  *   If taking the web publication offline...Any resource in the default reading order must also be included in the resource list. User agents should ignore the resources not listed in the resource list.
  *   Issue 59: Our preference is 3rd proposal from Matt: Requiring the publisher duplicate the resources across lists in the manifest. Again, keep the user-agents simple and consistent which means specifying independent lists if they serve different purposes.

3.4.3 Table of Contents

  *   Same as above.

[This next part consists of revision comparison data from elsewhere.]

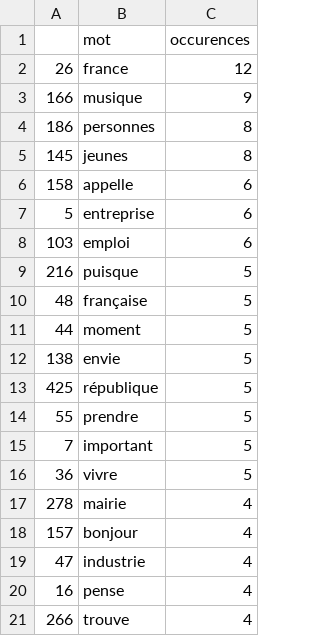
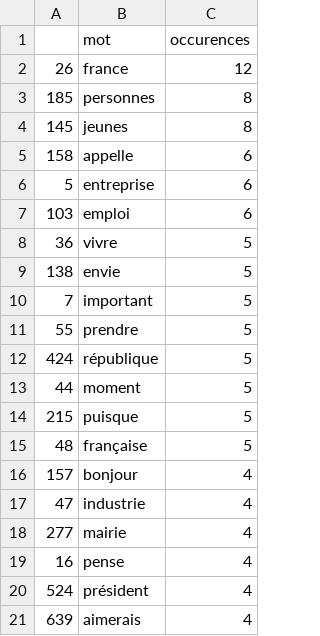
Before and after one commit to centre810/810s01_public_version, a CSV file: data_output/wordCloud-csv/mot_fev22-macron.csv, drawn as a sheet.

Commit message:
Filtrage de "musique" dans les wordcloud

```diff
--- a/data_output/wordCloud-csv/mot_fev22-macron.csv
+++ b/data_output/wordCloud-csv/mot_fev22-macron.csv
@@ -2,4 +2,3 @@
 26,france,12
-166,musique,9
-186,personnes,8
+185,personnes,8
 145,jeunes,8
@@ -8,14 +7,15 @@
 103,emploi,6
-216,puisque,5
+36,vivre,5
+138,envie,5
+7,important,5
+55,prendre,5
+424,république,5
+44,moment,5
+215,puisque,5
 48,française,5
-44,moment,5
-138,envie,5
-425,république,5
-55,prendre,5
-7,important,5
-36,vivre,5
-278,mairie,4
 157,bonjour,4
 47,industrie,4
+277,mairie,4
 16,pense,4
-266,trouve,4
+524,président,4
+639,aimerais,4
```
Also changed, not shown: data_output/wordCloud-csv/mot_fev22-jadot.csv, data_output/wordCloud-csv/mot_fev22-lassalle.csv, 12 other files.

Why enforce a specific subset of HTML? Let tools do that and separate the concepts of inline human-readable and formatted table of contents and the user-agent-readable table of contents.
Received on Thursday, 12 April 2018 15:30:00 UTC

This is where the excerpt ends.